January 8, 2010


Madam, – On reading Dr Dermot Walsh’s article, (Opinion, December 28th), and in conjunction with it, Ian Woods’s response to Siobhan Barry’s, the following questions burn for an answer: first, against what standards do these two doctors judge their “ethical obligations”? Previous correspondence from the Irish Medical Council would seem to indicate that medical ethics are based on a type of “consensus” – ie unethical behaviour, on the part of a particular doctor, is judged to be behaviour which is deemed to be unethical or unacceptable to a group of his/her peers. Note: only a doctor’s peers may adjudicate on his/her behaviour, ordinary laypeople are not deemed sufficiently qualified to do so.

Furthermore, if Mr Woods’s “professional ethics”, as a psychotherapist, require him to “respect clients’ right to self-determination and autonomy” and Dr Barry’s “professional ethics” require her to “impose ECT against the person’s wishes in relevant circumstances” it would appear we have here two diametrically opposed interpretations of the very meaning of “human rights,” “freedom of choice” and “informed consent”. To further add to the alarm – and well-founded alarm – of any person contemplating getting help for themselves or a loved one, who may be suffering with a “mental illness”, Dr Walsh gives a brief history of ECT, admitting that its discovery was based on the mistaken belief that “epilepsy” and “psychosis” could not exist at the same time in the same person. Based on this error, it was believed inducing epileptic fits, by whatever means possible, was capable of curing psychosis! Then came the accidental discovery: ECT was the best cure for “involutional melancholia” aka “psychotic depression”.

Dr Walsh goes on to wonder about the reduced incidence of “psychotic depression” in more modern times, attributing the reduction to – “either . . . depression. . . being recognised and treated earlier, or its characteristics . . . changed because of cultural or social changes”.

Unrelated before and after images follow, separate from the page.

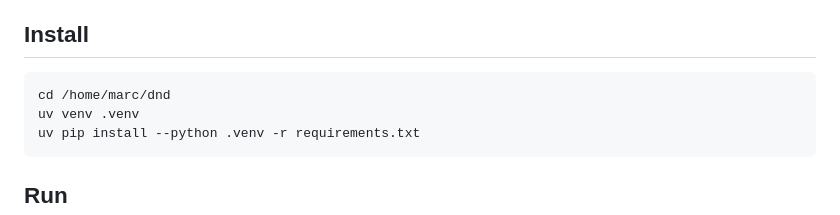
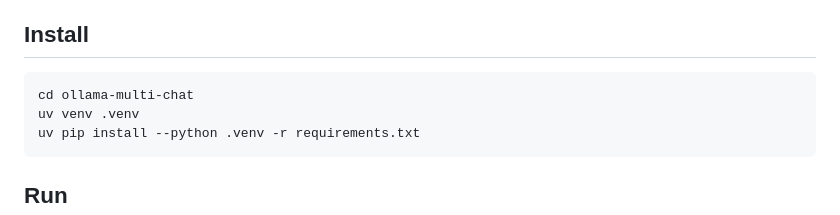
Before and after one commit to Usimian/ollama-multi-chat, a Markdown page: README.md, the part around the change. Rendered like a GitHub page.

Commit message:
Update install path in README after repo rename
Co-Authored-By: Claude Opus 4.7 <noreply@anthropic.com>

````diff
--- a/README.md
+++ b/README.md
@@ -24,7 +24,7 @@ reload cost (assuming `OLLAMA_MAX_LOADED_MODELS` is high enough).
 ## Install
 
 ```
-cd /home/marc/dnd
+cd ollama-multi-chat
 uv venv .venv
 uv pip install --python .venv -r requirements.txt
 ```
````
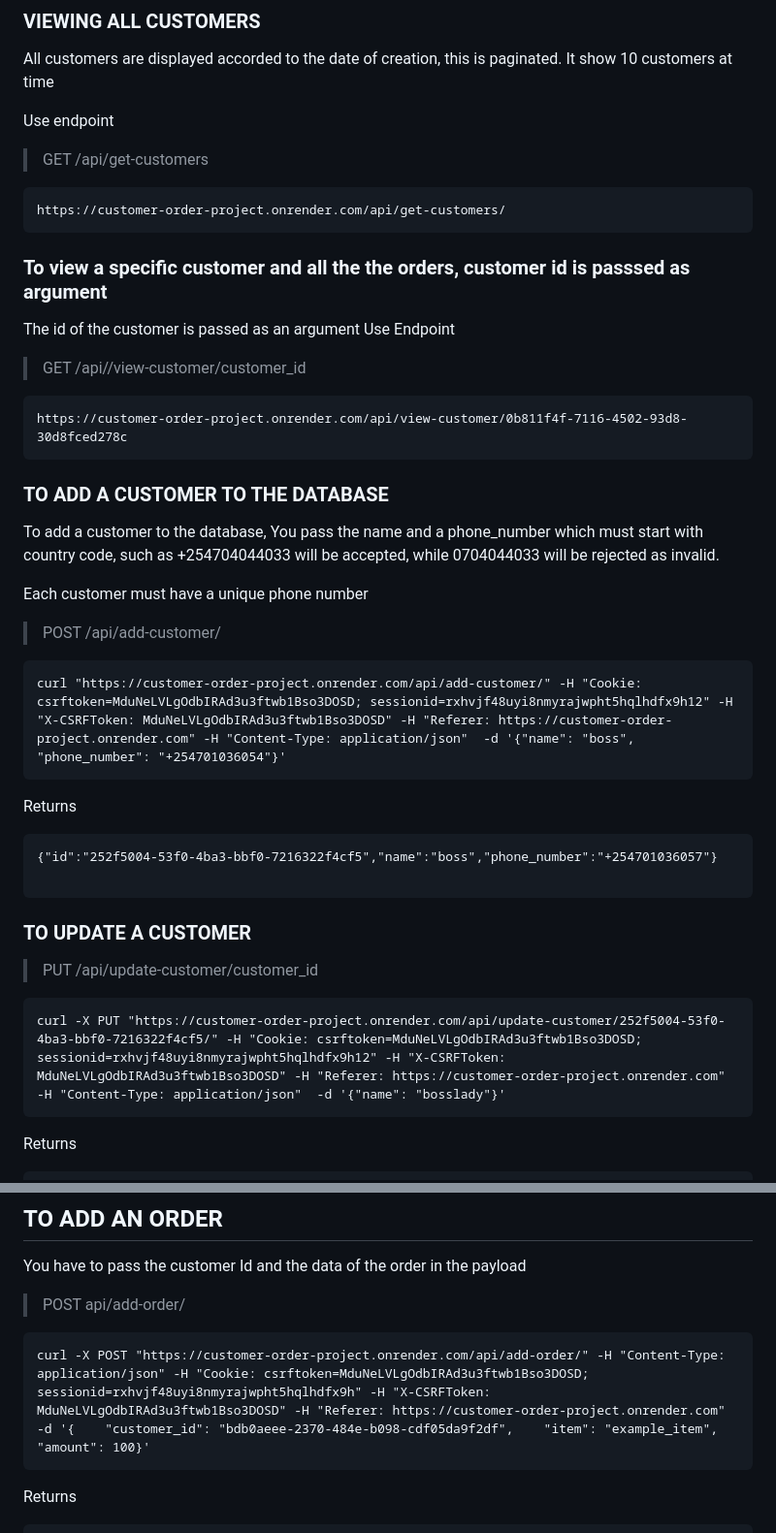
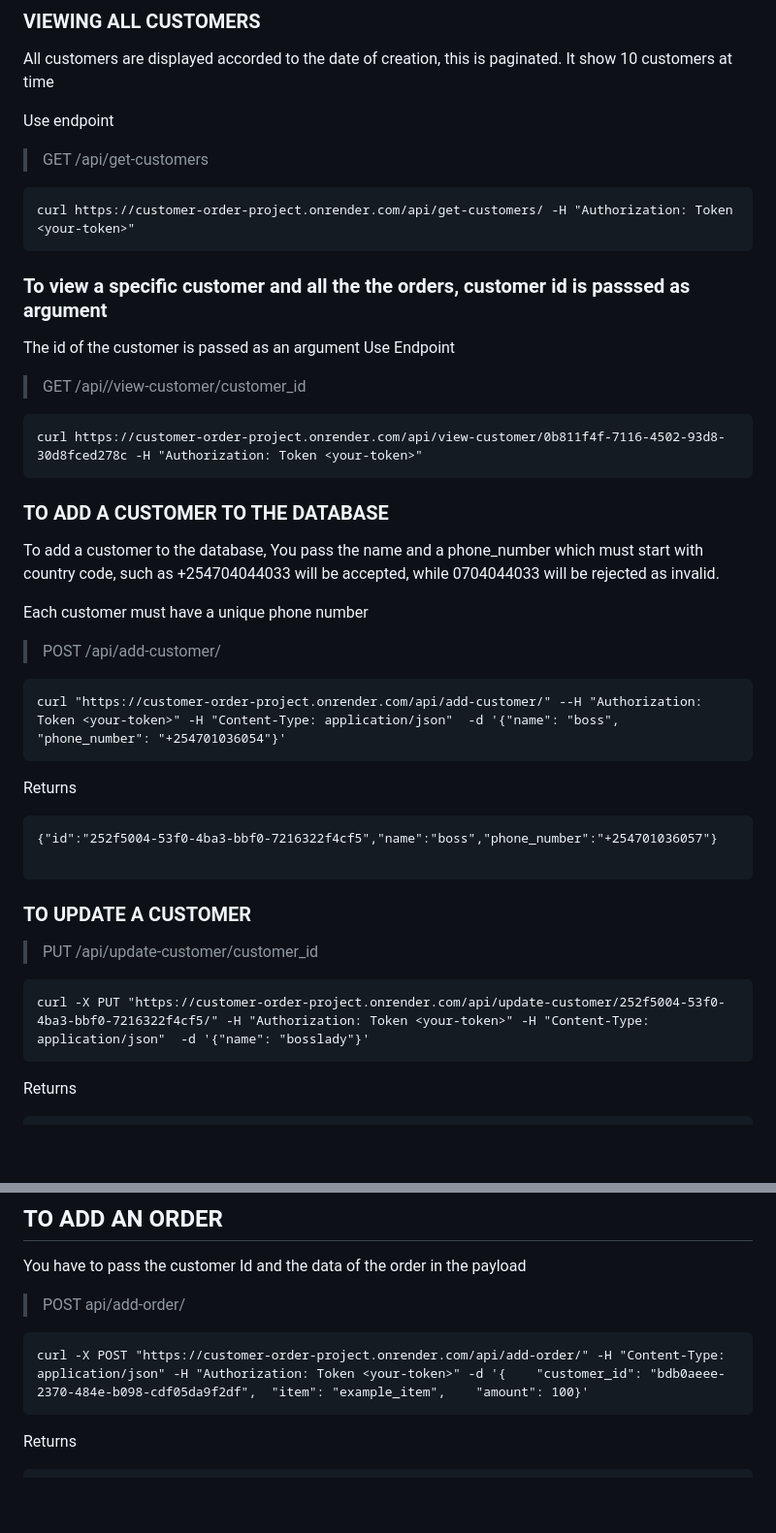
Before and after one commit to bion-slmn/customer_order-app, a Markdown page: README.md, 2 parts joined by grey strips. Shown at 97% size. Rendered like a GitHub page; blank space fills up the shorter version.

````diff
--- a/README.md
+++ b/README.md
@@ -42,7 +52,7 @@ It show 10 customers at time
 Use endpoint
 > GET /api/get-customers
 ```
-https://customer-order-project.onrender.com/api/get-customers/
+curl https://customer-order-project.onrender.com/api/get-customers/ -H "Authorization: Token <your-token>"
 ```
 
 ### To view a specific customer and all the the orders, customer id is passsed as argument
@@ -50,7 +60,7 @@ The id of the customer is passed as an argument
 Use Endpoint
 > GET /api//view-customer/customer_id
 ```
-https://customer-order-project.onrender.com/api/view-customer/0b811f4f-7116-4502-93d8-30d8fced278c
+curl https://customer-order-project.onrender.com/api/view-customer/0b811f4f-7116-4502-93d8-30d8fced278c -H "Authorization: Token <your-token>"
 ```
 
 ### TO ADD A CUSTOMER TO THE DATABASE
@@ -60,7 +70,7 @@ To add a customer to the database, You pass the name and a phone_number which mu
 Each customer must have a unique phone number
 > POST /api/add-customer/
 ```
-curl "https://customer-order-project.onrender.com/api/add-customer/" -H "Cookie: csrftoken=MduNeLVLgOdbIRAd3u3ftwb1Bso3DOSD; sessionid=rxhvjf48uyi8nmyrajwpht5hqlhdfx9h12" -H "X-CSRFToken: MduNeLVLgOdbIRAd3u3ftwb1Bso3DOSD" -H "Referer: https://customer-order-project.onrender.com" -H "Content-Type: application/json"  -d '{"name": "boss", "phone_number": "+254701036054"}'
+curl "https://customer-order-project.onrender.com/api/add-customer/" --H "Authorization: Token <your-token>" -H "Content-Type: application/json"  -d '{"name": "boss", "phone_number": "+254701036054"}'
 ```
 
 Returns
@@ -72,7 +82,7 @@ Returns
 ### TO UPDATE A CUSTOMER
 > PUT /api/update-customer/customer_id
 ```
-curl -X PUT "https://customer-order-project.onrender.com/api/update-customer/252f5004-53f0-4ba3-bbf0-7216322f4cf5/" -H "Cookie: csrftoken=MduNeLVLgOdbIRAd3u3ftwb1Bso3DOSD; sessionid=rxhvjf48uyi8nmyrajwpht5hqlhdfx9h12" -H "X-CSRFToken: MduNeLVLgOdbIRAd3u3ftwb1Bso3DOSD" -H "Referer: https://customer-order-project.onrender.com" -H "Content-Type: application/json"  -d '{"name": "bosslady"}'
+curl -X PUT "https://customer-order-project.onrender.com/api/update-customer/252f5004-53f0-4ba3-bbf0-7216322f4cf5/" -H "Authorization: Token <your-token>" -H "Content-Type: application/json"  -d '{"name": "bosslady"}'
 ```
 Returns
 ```
@@ -153,7 +161,7 @@ You can also pass the customer_id to see orders of a specific customer
 You have to pass the customer Id and the data of the order in the payload
 > POST api/add-order/
 ```
-curl -X POST "https://customer-order-project.onrender.com/api/add-order/" -H "Content-Type: application/json" -H "Cookie: csrftoken=MduNeLVLgOdbIRAd3u3ftwb1Bso3DOSD; sessionid=rxhvjf48uyi8nmyrajwpht5hqlhdfx9h" -H "X-CSRFToken: MduNeLVLgOdbIRAd3u3ftwb1Bso3DOSD" -H "Referer: https://customer-order-project.onrender.com" -d '{    "customer_id": "bdb0aeee-2370-484e-b098-cdf05da9f2df",    "item": "example_item",    "amount": 100}'
+curl -X POST "https://customer-order-project.onrender.com/api/add-order/" -H "Content-Type: application/json" -H "Authorization: Token <your-token>" -d '{    "customer_id": "bdb0aeee-2370-484e-b098-cdf05da9f2df",  "item": "example_item",    "amount": 100}'
 ```
 Returns
 ```
````
Also changed, not shown: other parts of README.md (+18 -10 lines).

Is this a first? An admission by a psychiatrist that psychiatric diagnoses are essentially arbitrary in nature, capable of being altered by “cultural or social changes”? Thus, we have no defined standard of “normal” behaviour against which the “abnormal behaviour”, as typified by mental illness, can be measured and compared?

Just as psychiatric diagnoses are essentially arbitrary, it would appear psychiatric ethics are also arbitrary, decided only by psychiatrists among themselves, without necessarily referring to any human rights treaty or charter of fundamental rights.

In this age of accountability, is it good enough that doctors should only be answerable to their peers and not to their clients/patients/victims for their decisions, ethical or otherwise? And in the treatment of mental illnesses, with such arbitrary diagnostic criteria, why should the methods available to Western-trained psychiatrists, with their obvious limitations, be regarded as superior to methods practised by healers of other medical/ cultural traditions?

I am a survivor of “intensive” ECT, to which I was subjected without my consent or knowledge, eventually discharged from “hospital” as a virtual vegetable, no longer “psychotically depressed” – but, then – whoever saw a depressed vegetable?

Careful analysis (by myself) of my psychiatric records would appear to indicate that at least 90 per cent of my symptoms were caused by inappropriate psychiatric interventions. My conclusions are supported by the fact that I have not been hospitalised in over 27 years, despite extremely dire prognoses by all psychiatrists involved in my care, at the time. I have now returned to college, full-time, am a second-year legal studies student, very happily married, with three grown-up children. I am very acutely aware that I am one of the lucky ones, one that got away, with relatively mild – though permanent – memory and learning problems.

My good fortune I attribute to my extraordinary husband. His opinion of psychiatrists is unprintable! – Yours, etc,



Co Waterford.